Two frustrating EU summit meetings last week, with China and Russia, served to illustrate the EU's well-known difficulties in conducting foreign policy under its presently awkward institutional structure. These problems have propelled efforts to adopt the Lisbon Treaty, which will restructure how the EU manages its foreign policy representation and decision-making. Even with more coherent foreign policy machinery, however, the EU would still find it difficult to achieve its objectives in the case of difficult dialogue partners such as China and Russia.
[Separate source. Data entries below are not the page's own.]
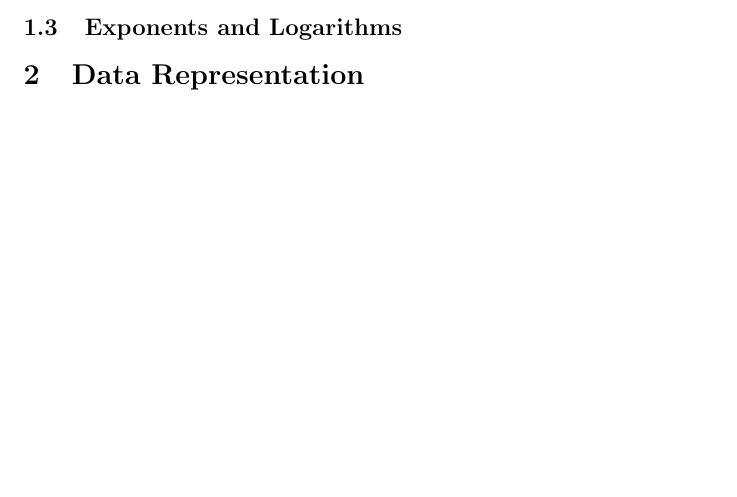
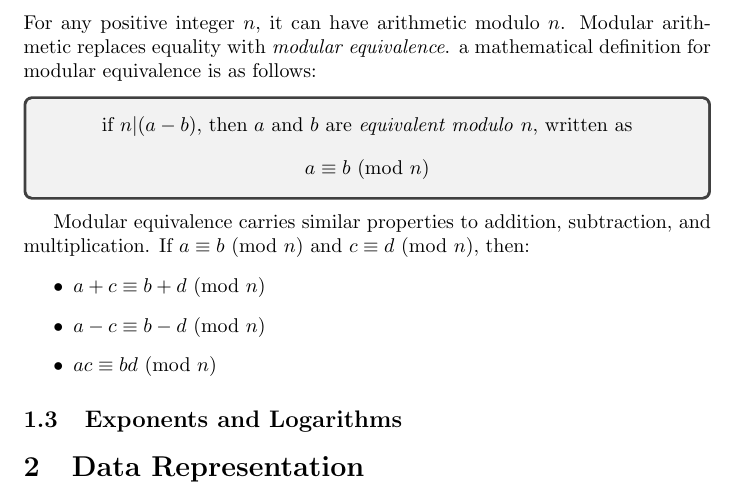
Before and after one commit to ninjawaffle/CAB203, a LaTeX document (CAB203 Lecture Notes.tex): part of page 5 of 5 before the commit and part of page 6 of 6 after it, cut at the place of the change, the shorter picture padded with empty space. Compiled offline with pdfLaTeX.

Commit message:
Update modular arithmetic section

```diff
--- a/CAB203 Lecture Notes.tex
+++ b/CAB203 Lecture Notes.tex
@@ -2,9 +2,10 @@
 
 % Packages
 \usepackage{tcolorbox}
+\usepackage{amsmath}
 
 % Global Settings
-\newtcolorbox{notebox}[1][] {
+\newtcolorbox{notebox} {
     colback=white,
     title=Note
 }
@@ -130,6 +132,27 @@ This definition states all the following are true:
     \item \(b\) is divisible by \(a\)
     \item There is some integer \(c\) such that \(ac = b\)
 \end{itemize}
+%
+\newpage
+\subsubsection{Modular Arithmetic and Equivalence}
+For any positive integer \(n\), it can have arithmetic modulo \(n\).
+Modular arithmetic replaces equality with \emph{modular equivalence}.
+a mathematical definition for modular equivalence is as follows:
+\begin{tcolorbox}
+    \begin{center}
+        if \(n \vert (a - b)\),
+        then \(a\) and \(b\) are \emph{equivalent modulo} \(n\),
+        written as
+        \[a \equiv b \textnormal{ (mod } n \textnormal{)}\] % Surely there's a better way to do this lol
+    \end{center}
+\end{tcolorbox}
+Modular equivalence carries similar properties to addition, subtraction, and multiplication.
+If $a \equiv b$ (mod $n$) and $c \equiv d$ (mod $n$), then:
+\begin{itemize}
+    \item $a + c \equiv b + d$ (mod $n$)
+    \item $a - c \equiv b - d$ (mod $n$)
+    \item $ac \equiv bd$ (mod $n$)
+\end{itemize}
 
 \subsection{Exponents and Logarithms}
 
```
Also changed, not shown: CAB203 Lecture Notes.pdf, CAB203 Lecture Notes.tex (1 more changed lines).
The May 20 meeting in Prague with a visiting Chinese delegation marked the 11th EU-China summit since 1998. The Chinese government had canceled the previous session, scheduled for December 2008 in Lyon, to protest French President Nicolas Sarkozy's decision to meet with the Dalai Lama, the exiled Tibetan spiritual leader. Before last week's meeting, Serge Abou, head of delegation of the European Commission to China, optimistically expressed the EU's desire that the talks "reaffirm the ever-strengthening partnership of the European Union and China in addressing the major challenges facing the globe today -- environmental, economic, political and security."
But in a measure of the numerous differences still confronting that partnership, the two parties failed to reconcile the lengthy drafts submitted by both sides on issues of mutual concern. Instead, they issued a one-page joint statement filled with vague language that skirted all the key issues.